“I saw them not just survive with HIV, but thrive in life for the first time.”
Though Saundra’s work was full of faith, love and dedication, one of her greatest labors of love was presented to her in the middle of the decade. Her best friend, Victor, was sick with AIDS. Saundra left her job, moved to the Pacific Northwest and became his caregiver for the last six months of his life.
Over a decade of caring and giving might have taken their toll on most people, but not Saundra. After her best friend died, those who loved and respected her work persuaded her to move to New York City, where she lives and works today.

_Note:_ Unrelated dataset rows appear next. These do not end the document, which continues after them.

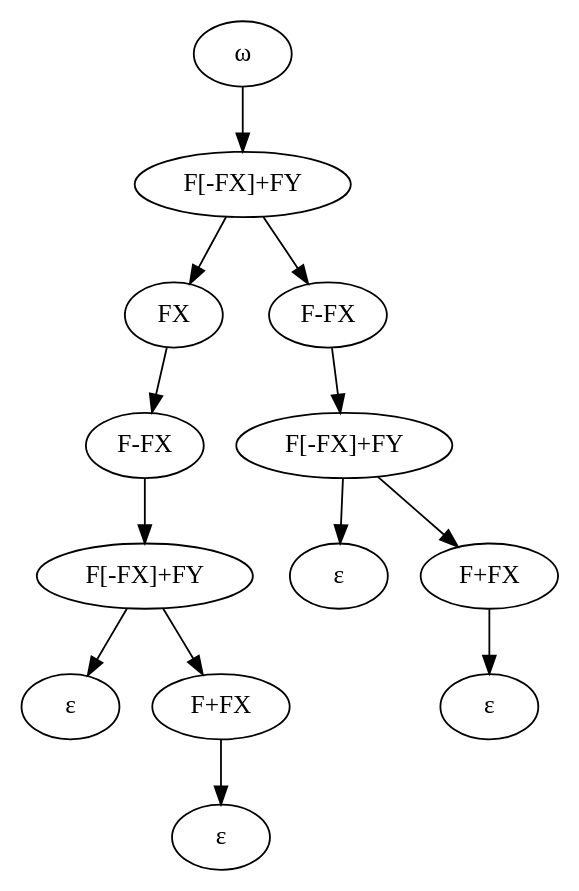
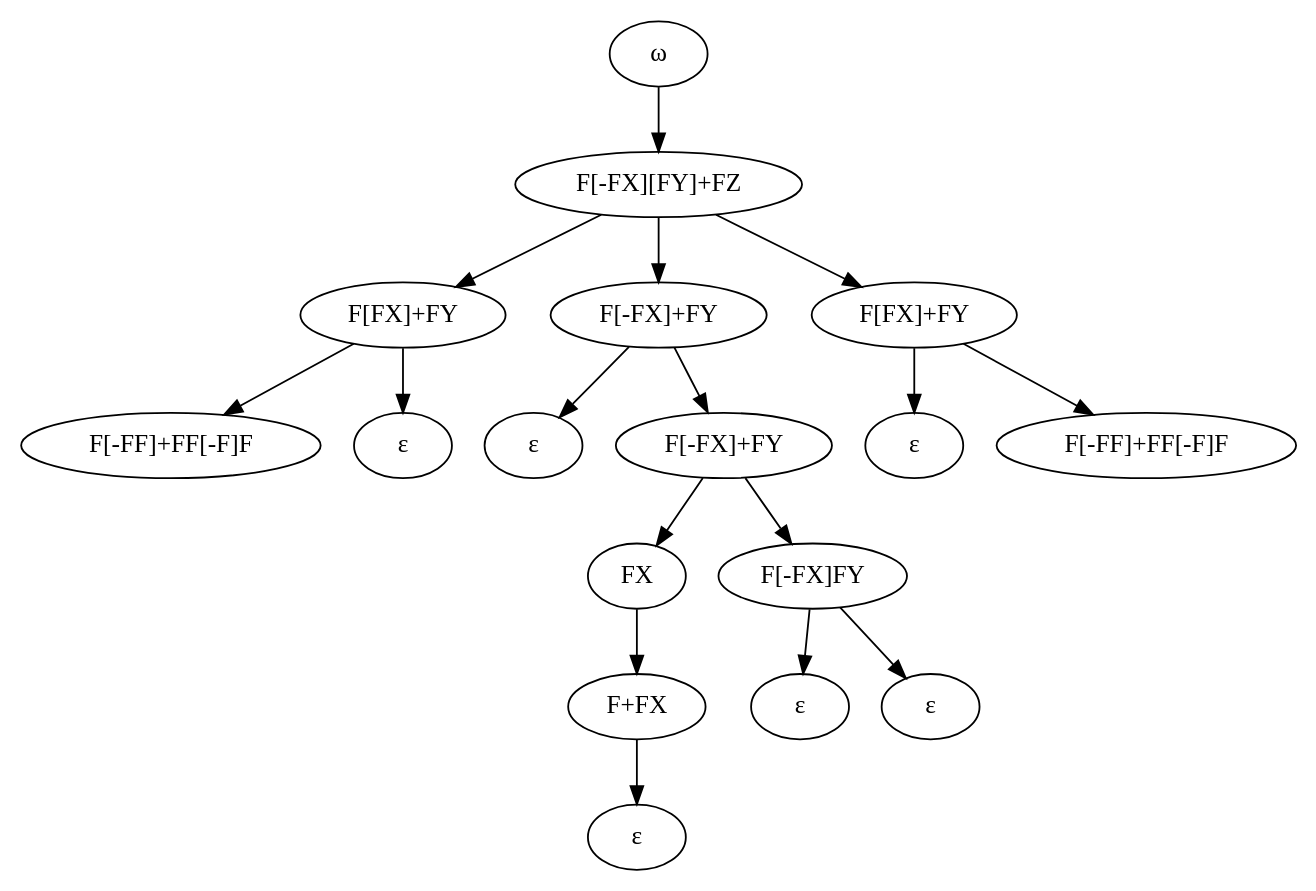
One commit to adrian-helberg/bachelor changed the diagram in Generator/user_structure.dot. Above: the diagram before and after it, drawn with Graphviz. The commit also changed 8 other files, not shown here.

```diff
--- a/Generator/user_structure.dot
+++ b/Generator/user_structure.dot
@@ -1,27 +1,35 @@
 digraph {
 omega [label="ω"]
-0 [label="F[-FX]+FY"]
-1 [label="FX"]
-2 [label="F-FX"]
-3 [label="F-FX"]
-4 [label="F[-FX]+FY"]
-5 [label="F[-FX]+FY"]
+0 [label="F[-FX][FY]+FZ"]
+1 [label="F[FX]+FY"]
+2 [label="F[-FX]+FY"]
+3 [label="F[FX]+FY"]
+4 [label="F[-FF]+FF[-F]F"]
+5 [label="ε"]
 6 [label="ε"]
-7 [label="F+FX"]
+7 [label="F[-FX]+FY"]
 8 [label="ε"]
-9 [label="F+FX"]
-10 [label="ε"]
-11 [label="ε"]
+9 [label="F[-FF]+FF[-F]F"]
+10 [label="FX"]
+11 [label="F[-FX]FY"]
+12 [label="F+FX"]
+13 [label="ε"]
+14 [label="ε"]
+15 [label="ε"]
 omega -> 0
 0 -> 1
 0 -> 2
-1 -> 3
-2 -> 4
-3 -> 5
-4 -> 6
-4 -> 7
-5 -> 8
-5 -> 9
+0 -> 3
+1 -> 4
+1 -> 5
+2 -> 6
+2 -> 7
+3 -> 8
+3 -> 9
 7 -> 10
-9 -> 11
+7 -> 11
+10 -> 12
+11 -> 13
+11 -> 14
+12 -> 15
 }
```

“When I started working with AIDS in 1988, I thought one person could make a difference and help people stay alive and I still feel that way.”
These days, Saundra coordinates the staff and volunteers in the Treatment Education Department at Gay Men’s Health Crisis, a nonprofit organization that assists thousands of people with AIDS in the nation’s biggest metropolitan area. She oversees the unit that provides HIV treatment counseling, presentations, training, workshops and other critical services throughout the five boroughs of the Big Apple.

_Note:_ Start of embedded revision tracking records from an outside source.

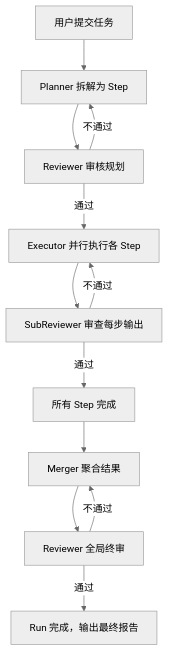
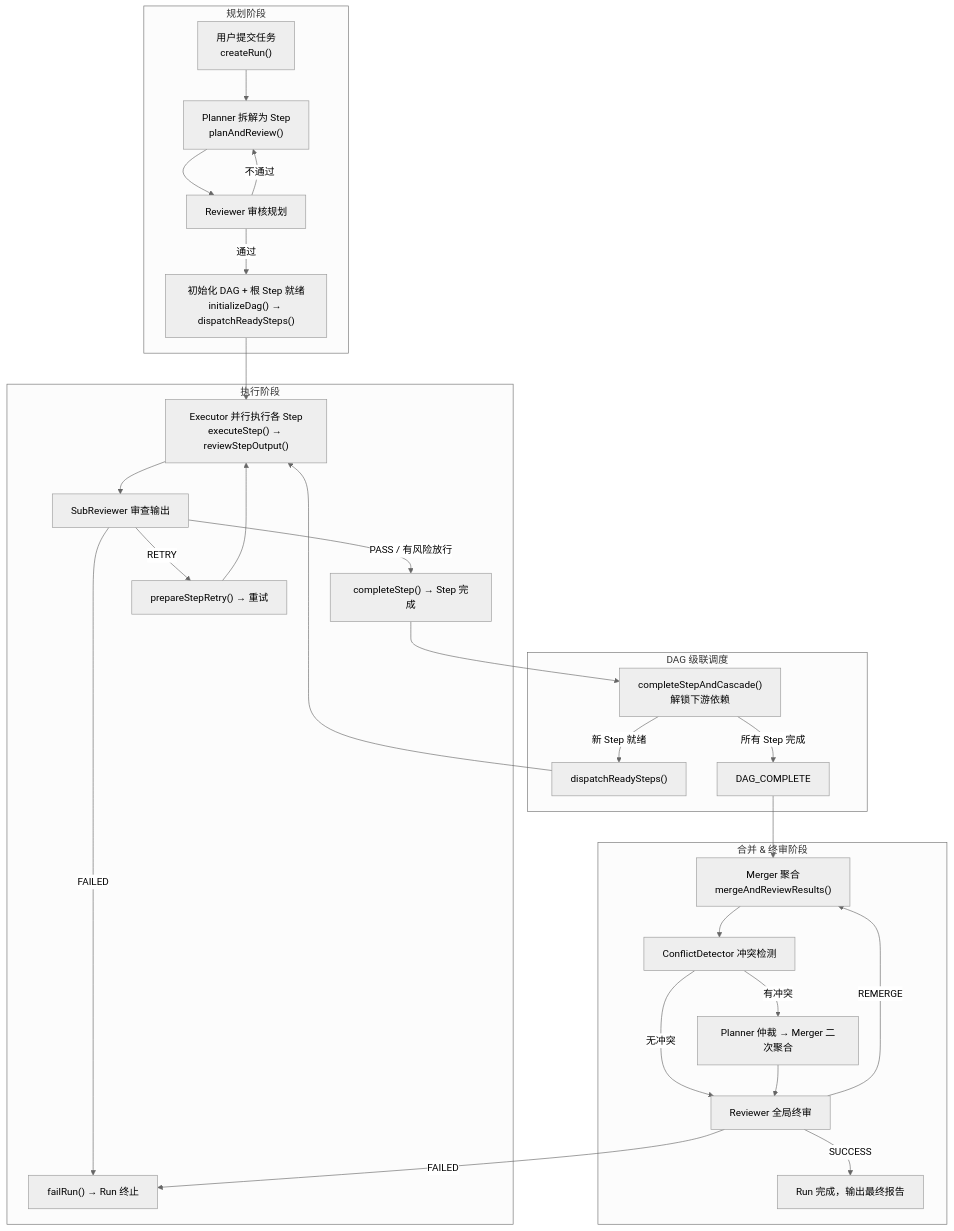
The third of 3 diagrams in README.md (kaiyue-ai/EchoMind), drawn with Mermaid (neutral theme) before and after one commit. The commit also changed other lines of this file, not shown here.

First line of the commit message:
README Team 流程：保留关键方法名和 DAG 级联机制，去掉底层实现细节

````diff
--- a/README.md
+++ b/README.md
@@ -194,14 +194,36 @@
 ```mermaid
 flowchart TB
-    A["用户提交任务"] --> B["Planner 拆解为 Step"]
-    B --> C["Reviewer 审核规划"]
-    C -->|通过| D["Executor 并行执行各 Step"]
-    C -->|不通过| B
-    D --> E["SubReviewer 审查每步输出"]
-    E -->|通过| F["所有 Step 完成"]
-    E -->|不通过| D
-    F --> G["Merger 聚合结果"]
-    G --> H["Reviewer 全局终审"]
-    H -->|通过| I["Run 完成，输出最终报告"]
-    H -->|不通过| G
+    subgraph 规划["规划阶段"]
+        A["用户提交任务<br/>createRun()"] --> B["Planner 拆解为 Step<br/>planAndReview()"]
+        B --> C["Reviewer 审核规划"]
+        C -->|通过| D["初始化 DAG + 根 Step 就绪<br/>initializeDag() → dispatchReadySteps()"]
+        C -->|不通过| B
+    end
+
+    subgraph 执行["执行阶段"]
+        D --> E["Executor 并行执行各 Step<br/>executeStep() → reviewStepOutput()"]
+        E --> F["SubReviewer 审查输出"]
+        F -->|PASS / 有风险放行| G["completeStep() → Step 完成"]
+        F -->|RETRY| H["prepareStepRetry() → 重试"]
+        F -->|FAILED| I["failRun() → Run 终止"]
+        H --> E
+    end
+
+    subgraph 级联["DAG 级联调度"]
+        G --> J["completeStepAndCascade()<br/>解锁下游依赖"]
+        J -->|新 Step 就绪| K["dispatchReadySteps()"]
+        K --> E
+        J -->|所有 Step 完成| L["DAG_COMPLETE"]
+    end
+
+    subgraph 合并终审["合并 & 终审阶段"]
+        L --> M["Merger 聚合<br/>mergeAndReviewResults()"]
+        M --> N["ConflictDetector 冲突检测"]
+        N -->|有冲突| O["Planner 仲裁 → Merger 二次聚合"]
+        N -->|无冲突| P["Reviewer 全局终审"]
+        O --> P
+        P -->|SUCCESS| Q["Run 完成，输出最终报告"]
+        P -->|REMERGE| M
+        P -->|FAILED| I
+    end
 ```
````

“Treatment isn’t exactly sexy,” she said when asked about the challenges of her job. “Our goal is to stay on the cutting edge. How do we stay fresh, develop a niche? Some of the stuff we do involves getting away from the workshop model altogether.”
Saundra has been at GMHC for nine years, but her enthusiasm for helping others hasn’t waned in the least. Over the years, Saundra has made a comfortable niche in the HIV treatment community and is frequently sought after to present at conferences and workshops throughout the country. She has dedicated her time and knowledge to train health workers and people living with HIV/AIDS in the Black community throughout the U.S. on the science and treatment of HIV.
“I feel very blessed in my experience with HIV. I’ve experienced a lot of viewpoints: being an activist, sitting in and putting my body on the line; volunteering for the Names Project; delivering food; being a paid provider, seeing how clients live with HIV. It’s been an awesome ride. I’m humbled by it every day.”